**Material shown**
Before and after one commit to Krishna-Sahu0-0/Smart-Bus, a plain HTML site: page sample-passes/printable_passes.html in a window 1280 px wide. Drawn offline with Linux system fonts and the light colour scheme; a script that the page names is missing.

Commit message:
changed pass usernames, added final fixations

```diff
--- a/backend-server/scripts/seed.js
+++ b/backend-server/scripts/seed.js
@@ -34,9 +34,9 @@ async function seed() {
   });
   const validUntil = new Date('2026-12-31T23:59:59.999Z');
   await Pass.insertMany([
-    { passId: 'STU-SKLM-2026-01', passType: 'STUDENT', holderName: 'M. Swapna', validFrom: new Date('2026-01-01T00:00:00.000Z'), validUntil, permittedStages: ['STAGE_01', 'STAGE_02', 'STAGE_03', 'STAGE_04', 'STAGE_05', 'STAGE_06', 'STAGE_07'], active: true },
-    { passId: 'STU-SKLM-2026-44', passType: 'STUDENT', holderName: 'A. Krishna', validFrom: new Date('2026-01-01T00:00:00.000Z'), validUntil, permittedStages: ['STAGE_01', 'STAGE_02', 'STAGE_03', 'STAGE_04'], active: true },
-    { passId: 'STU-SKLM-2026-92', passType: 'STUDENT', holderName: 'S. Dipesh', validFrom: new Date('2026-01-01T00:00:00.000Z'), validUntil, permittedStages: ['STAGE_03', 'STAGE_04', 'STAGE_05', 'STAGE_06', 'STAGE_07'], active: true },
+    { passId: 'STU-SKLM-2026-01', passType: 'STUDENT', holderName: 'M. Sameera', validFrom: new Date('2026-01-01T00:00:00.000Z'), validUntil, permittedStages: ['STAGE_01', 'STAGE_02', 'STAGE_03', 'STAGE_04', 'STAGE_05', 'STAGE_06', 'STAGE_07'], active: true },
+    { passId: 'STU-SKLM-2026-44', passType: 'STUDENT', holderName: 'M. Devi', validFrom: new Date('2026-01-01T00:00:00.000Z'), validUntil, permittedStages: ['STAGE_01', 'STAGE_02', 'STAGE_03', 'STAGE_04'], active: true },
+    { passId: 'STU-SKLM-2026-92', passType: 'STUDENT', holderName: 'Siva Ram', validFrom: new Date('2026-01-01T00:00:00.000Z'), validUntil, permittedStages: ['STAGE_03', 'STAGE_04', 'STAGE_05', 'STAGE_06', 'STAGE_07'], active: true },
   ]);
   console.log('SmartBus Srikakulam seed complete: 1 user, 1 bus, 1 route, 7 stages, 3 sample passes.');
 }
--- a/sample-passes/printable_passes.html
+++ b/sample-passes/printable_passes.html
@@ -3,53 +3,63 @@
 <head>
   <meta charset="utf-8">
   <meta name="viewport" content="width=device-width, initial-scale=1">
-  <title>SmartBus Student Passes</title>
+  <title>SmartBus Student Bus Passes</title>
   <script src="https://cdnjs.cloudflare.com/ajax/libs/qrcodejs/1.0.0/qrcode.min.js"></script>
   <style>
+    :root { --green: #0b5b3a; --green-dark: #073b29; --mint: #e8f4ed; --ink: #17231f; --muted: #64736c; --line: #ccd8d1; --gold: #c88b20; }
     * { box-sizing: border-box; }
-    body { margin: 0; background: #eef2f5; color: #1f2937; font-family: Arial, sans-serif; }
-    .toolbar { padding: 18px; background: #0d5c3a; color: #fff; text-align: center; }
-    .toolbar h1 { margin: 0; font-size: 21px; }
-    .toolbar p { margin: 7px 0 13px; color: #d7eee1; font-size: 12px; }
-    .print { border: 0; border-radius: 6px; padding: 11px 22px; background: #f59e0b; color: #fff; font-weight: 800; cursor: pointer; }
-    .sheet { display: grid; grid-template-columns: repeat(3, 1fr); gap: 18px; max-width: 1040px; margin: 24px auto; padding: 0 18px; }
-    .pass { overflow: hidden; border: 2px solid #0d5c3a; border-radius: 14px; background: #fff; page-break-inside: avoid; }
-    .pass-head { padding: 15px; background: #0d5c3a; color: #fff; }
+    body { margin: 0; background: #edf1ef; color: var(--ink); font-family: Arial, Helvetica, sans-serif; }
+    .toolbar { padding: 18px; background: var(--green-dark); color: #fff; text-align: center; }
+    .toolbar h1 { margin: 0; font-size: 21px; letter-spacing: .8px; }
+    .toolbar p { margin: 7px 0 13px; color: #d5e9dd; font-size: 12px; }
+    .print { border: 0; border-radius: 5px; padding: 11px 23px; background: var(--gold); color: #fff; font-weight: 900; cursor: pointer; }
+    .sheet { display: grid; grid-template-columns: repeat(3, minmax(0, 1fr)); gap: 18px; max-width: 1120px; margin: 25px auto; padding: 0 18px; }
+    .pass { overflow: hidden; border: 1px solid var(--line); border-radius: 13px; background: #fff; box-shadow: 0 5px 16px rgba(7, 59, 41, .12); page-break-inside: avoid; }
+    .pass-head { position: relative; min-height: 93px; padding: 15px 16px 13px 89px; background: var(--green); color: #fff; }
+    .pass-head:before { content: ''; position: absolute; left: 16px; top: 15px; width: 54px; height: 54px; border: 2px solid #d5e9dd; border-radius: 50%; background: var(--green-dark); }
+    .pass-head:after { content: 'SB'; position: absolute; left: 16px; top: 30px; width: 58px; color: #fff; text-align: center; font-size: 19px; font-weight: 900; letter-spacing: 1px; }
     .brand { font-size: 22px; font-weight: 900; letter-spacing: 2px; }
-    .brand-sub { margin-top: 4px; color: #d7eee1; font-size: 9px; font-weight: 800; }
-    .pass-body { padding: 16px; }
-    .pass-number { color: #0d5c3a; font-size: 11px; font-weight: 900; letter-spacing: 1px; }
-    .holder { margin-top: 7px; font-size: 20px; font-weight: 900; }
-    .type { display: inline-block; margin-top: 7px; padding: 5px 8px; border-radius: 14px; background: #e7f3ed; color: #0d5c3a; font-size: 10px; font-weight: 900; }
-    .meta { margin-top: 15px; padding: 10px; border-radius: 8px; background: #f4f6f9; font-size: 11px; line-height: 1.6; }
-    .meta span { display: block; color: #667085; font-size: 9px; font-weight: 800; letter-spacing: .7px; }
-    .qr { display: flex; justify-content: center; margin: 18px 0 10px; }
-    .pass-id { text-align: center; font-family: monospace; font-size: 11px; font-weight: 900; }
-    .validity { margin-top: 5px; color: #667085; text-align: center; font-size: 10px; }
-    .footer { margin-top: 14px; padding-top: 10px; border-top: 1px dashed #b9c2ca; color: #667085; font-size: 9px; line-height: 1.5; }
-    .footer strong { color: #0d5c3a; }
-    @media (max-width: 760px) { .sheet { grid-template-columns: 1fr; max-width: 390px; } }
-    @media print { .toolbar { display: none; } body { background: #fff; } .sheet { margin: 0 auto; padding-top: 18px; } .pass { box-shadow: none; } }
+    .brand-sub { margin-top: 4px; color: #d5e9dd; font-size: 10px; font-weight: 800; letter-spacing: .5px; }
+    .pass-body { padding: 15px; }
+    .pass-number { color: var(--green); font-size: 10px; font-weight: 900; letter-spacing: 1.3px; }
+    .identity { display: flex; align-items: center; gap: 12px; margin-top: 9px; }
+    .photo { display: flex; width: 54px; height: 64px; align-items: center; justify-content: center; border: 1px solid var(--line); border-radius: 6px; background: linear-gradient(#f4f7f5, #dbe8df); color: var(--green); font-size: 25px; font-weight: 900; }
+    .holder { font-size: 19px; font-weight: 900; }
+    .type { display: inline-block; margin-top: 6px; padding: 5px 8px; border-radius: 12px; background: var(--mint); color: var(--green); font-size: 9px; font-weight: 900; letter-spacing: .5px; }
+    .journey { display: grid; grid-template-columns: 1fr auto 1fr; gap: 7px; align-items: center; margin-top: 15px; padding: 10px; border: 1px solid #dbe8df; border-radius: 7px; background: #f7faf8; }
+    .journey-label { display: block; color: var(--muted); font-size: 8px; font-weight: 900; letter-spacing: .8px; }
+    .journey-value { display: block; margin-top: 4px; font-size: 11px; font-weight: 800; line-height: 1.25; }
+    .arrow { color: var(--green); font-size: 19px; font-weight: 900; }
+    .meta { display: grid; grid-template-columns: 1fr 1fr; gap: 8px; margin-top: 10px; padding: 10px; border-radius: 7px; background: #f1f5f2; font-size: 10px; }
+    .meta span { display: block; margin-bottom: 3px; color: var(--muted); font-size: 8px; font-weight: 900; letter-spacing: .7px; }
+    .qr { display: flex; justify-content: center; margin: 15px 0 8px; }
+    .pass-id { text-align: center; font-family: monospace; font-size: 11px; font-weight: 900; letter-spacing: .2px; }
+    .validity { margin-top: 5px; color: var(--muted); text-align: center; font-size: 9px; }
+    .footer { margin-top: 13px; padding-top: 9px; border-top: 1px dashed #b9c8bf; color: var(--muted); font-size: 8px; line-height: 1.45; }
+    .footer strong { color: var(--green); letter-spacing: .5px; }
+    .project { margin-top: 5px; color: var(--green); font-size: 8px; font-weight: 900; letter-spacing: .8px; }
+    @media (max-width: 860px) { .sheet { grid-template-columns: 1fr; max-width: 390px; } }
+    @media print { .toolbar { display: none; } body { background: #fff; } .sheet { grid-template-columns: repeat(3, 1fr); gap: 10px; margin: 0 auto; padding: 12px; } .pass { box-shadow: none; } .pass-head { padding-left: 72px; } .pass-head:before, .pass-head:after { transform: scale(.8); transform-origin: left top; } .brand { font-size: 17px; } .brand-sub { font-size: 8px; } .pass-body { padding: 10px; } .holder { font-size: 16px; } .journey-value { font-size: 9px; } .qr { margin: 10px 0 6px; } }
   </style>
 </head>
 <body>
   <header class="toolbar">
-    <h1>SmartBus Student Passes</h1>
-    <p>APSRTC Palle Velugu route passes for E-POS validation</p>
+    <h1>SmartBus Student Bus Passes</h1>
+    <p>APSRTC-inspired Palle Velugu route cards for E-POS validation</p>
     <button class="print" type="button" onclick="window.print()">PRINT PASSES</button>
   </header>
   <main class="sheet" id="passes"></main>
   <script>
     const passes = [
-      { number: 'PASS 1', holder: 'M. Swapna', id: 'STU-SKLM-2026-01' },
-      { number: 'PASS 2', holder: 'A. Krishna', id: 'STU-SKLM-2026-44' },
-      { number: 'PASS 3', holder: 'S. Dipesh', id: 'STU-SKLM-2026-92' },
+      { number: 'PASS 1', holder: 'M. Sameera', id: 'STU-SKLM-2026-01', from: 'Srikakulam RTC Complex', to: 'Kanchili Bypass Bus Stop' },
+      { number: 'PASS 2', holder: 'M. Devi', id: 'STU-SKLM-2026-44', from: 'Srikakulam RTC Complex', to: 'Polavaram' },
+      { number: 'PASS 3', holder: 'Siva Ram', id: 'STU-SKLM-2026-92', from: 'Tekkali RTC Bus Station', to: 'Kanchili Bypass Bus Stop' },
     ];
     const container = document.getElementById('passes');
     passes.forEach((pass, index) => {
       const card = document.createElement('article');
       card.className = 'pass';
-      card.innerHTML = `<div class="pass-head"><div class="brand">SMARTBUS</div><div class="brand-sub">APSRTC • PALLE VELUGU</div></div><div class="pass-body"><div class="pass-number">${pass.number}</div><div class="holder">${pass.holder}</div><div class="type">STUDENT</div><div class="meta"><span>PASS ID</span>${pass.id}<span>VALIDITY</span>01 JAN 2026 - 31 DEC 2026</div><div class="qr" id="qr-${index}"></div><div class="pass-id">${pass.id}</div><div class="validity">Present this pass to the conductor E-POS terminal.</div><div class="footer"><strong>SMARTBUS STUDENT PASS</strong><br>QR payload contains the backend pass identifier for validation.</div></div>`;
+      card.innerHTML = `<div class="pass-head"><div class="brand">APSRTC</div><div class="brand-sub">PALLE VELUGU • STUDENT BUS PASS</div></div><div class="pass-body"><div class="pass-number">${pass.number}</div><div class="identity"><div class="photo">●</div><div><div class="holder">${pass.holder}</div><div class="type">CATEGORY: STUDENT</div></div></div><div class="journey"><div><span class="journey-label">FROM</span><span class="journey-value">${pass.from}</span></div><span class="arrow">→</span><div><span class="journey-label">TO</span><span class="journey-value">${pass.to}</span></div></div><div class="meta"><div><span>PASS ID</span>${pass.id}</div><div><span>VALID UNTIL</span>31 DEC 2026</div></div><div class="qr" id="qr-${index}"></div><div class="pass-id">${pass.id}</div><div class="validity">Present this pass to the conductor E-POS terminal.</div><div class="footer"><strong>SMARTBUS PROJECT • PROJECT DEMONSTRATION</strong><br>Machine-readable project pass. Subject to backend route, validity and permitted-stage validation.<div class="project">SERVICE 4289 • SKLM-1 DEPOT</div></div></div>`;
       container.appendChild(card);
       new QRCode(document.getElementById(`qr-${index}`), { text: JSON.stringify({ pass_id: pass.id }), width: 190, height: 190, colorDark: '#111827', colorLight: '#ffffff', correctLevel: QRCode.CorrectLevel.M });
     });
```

**Brief**
Using the records, find how many lines include the string "const" and report that number alone.

**Expected answer**
4